PROBLEM TO WORK ON: What is the number of lines in the following data that contain "portfolio"? Answer with the number alone.

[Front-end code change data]
═══

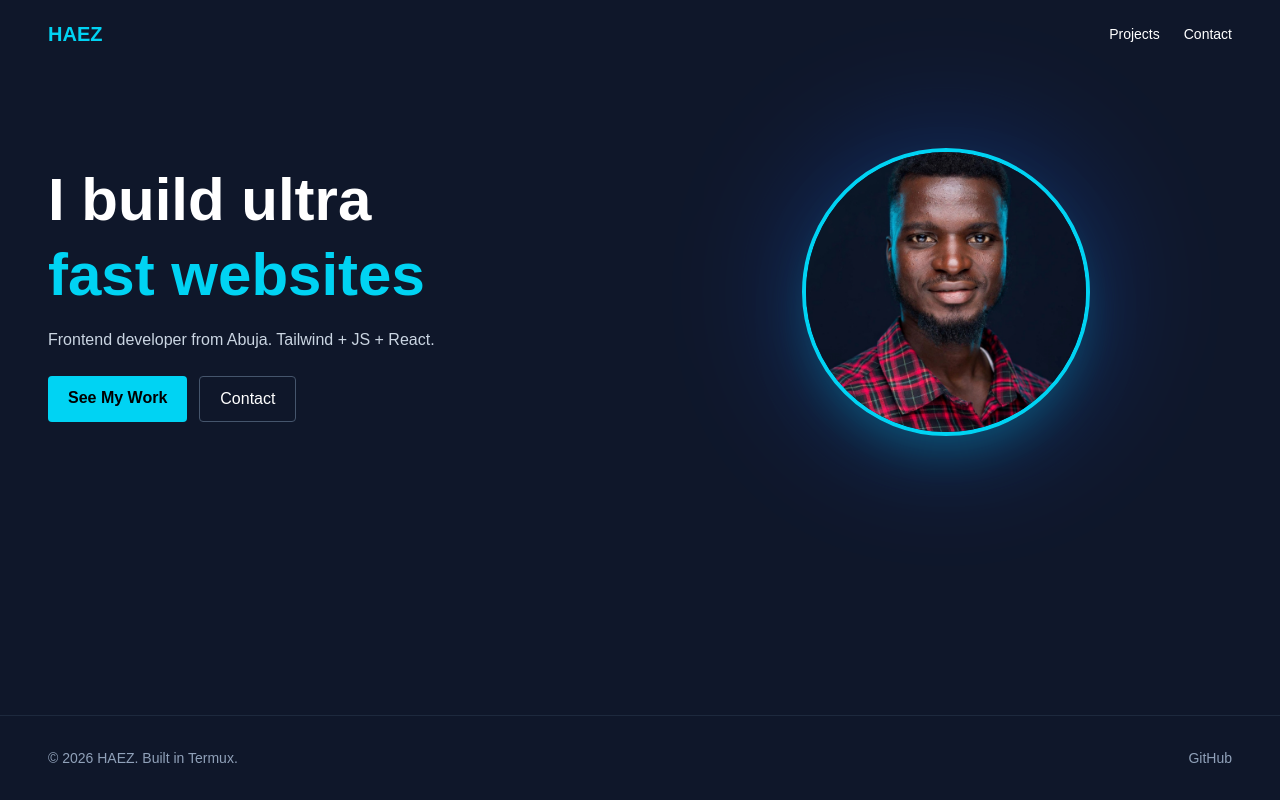
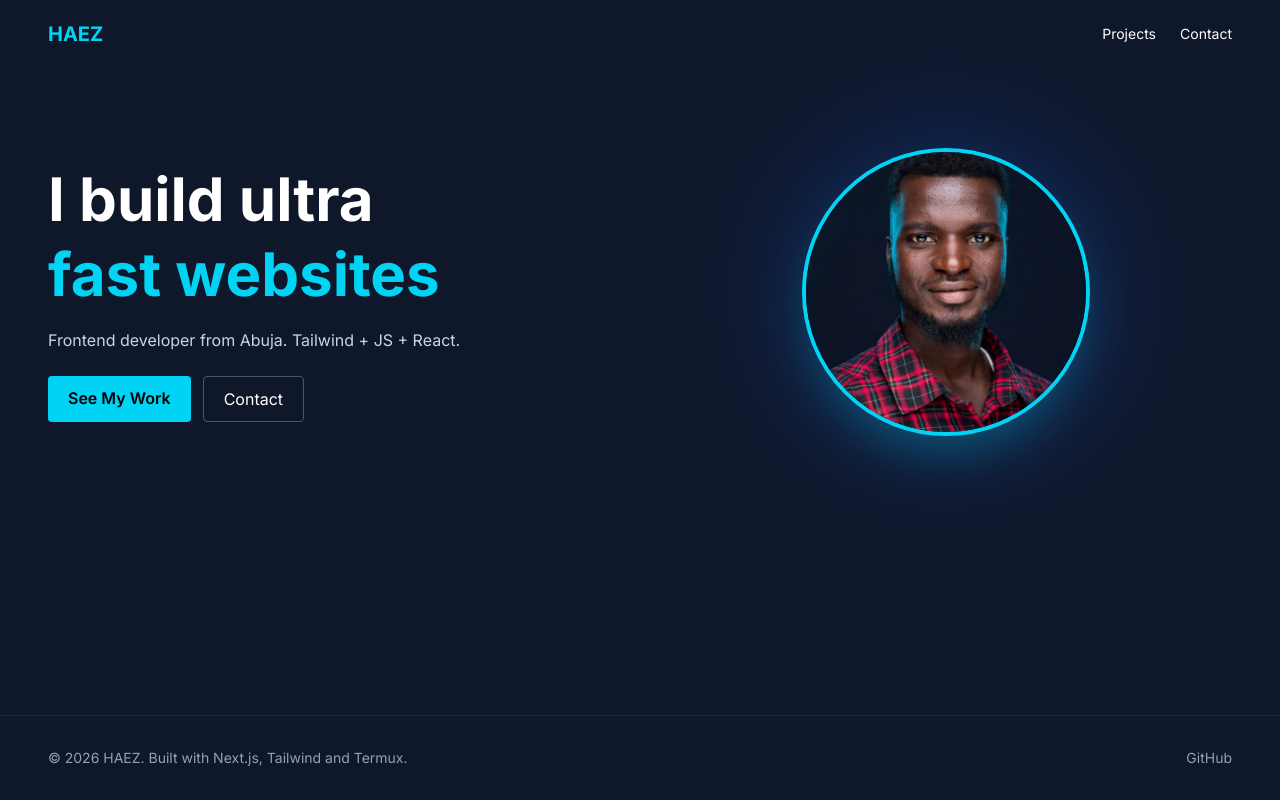
Before and after one commit to Haez0004/haez-portfolio, a Next.js app: page / in a window 1280 px wide. Built offline with nearby package versions, Linux system fonts and the light colour scheme.

Commit message:
feat: small og image for share previews

```diff
--- a/app/layout.tsx
+++ b/app/layout.tsx
@@ -1,12 +1,28 @@
 import type { Metadata } from "next"
+import { Inter } from "next/font/google"
 import "./globals.css"
 import Navbar from "@/components/Navbar"
 import Footer from "@/components/Footer"
 
+const inter = Inter({ subsets: ["latin"] })
+
 export const metadata: Metadata = {
+  metadataBase: new URL("https://haez-portfolio.vercel.app"),
   title: "HAEZ | Frontend Developer in Abuja",
   description:
-    "Frontend developer from Abuja. I build fast, clean websites with Tailwind, JavaScript and React.",
+    "Frontend developer from Abuja. I build ultra fast, clean websites with Tailwind, JavaScript and React.",
+  openGraph: {
+    title: "HAEZ | Frontend Developer in Abuja",
+    description:
+      "I build ultra-fast, clean websites with Tailwind, JavaScript and React.",
+    images: ["/og.jpg"],
+    type: "website",
+  },
+  twitter: {
+    card: "summary_large_image",
+    title: "HAEZ | Frontend Developer in Abuja",
+    images: ["/og.jpg"],
+  },
 }
 
 export default function RootLayout({
@@ -16,7 +32,9 @@ export default function RootLayout({
 }) {
   return (
     <html lang="en">
-      <body className="bg-[#0f172a] text-white min-h-screen flex flex-col">
+      <body
+        className={`${inter.className} bg-[#0f172a] text-white min-h-screen flex flex-col`}
+      >
         <Navbar />
         <main className="flex-1">{children}</main>
         <Footer />
--- a/components/Footer.tsx
+++ b/components/Footer.tsx
@@ -1,7 +1,7 @@
 export default function Footer() {
   return (
     <footer className="w-full max-w-7xl mx-auto px-6 md:px-12 py-8 mt-16 border-t border-slate-800 text-sm text-slate-400 flex flex-col sm:flex-row justify-between gap-2">
-      <p>© 2026 HAEZ. Built in Termux.</p>
+      <p>© 2026 HAEZ. Built with Next.js, Tailwind and Termux.</p>
       <a
         href="https://github.com/Haez0004"
         target="_blank"
```
Also changed, not shown: public/og.jpg (added).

═══

TASK ANSWER: 2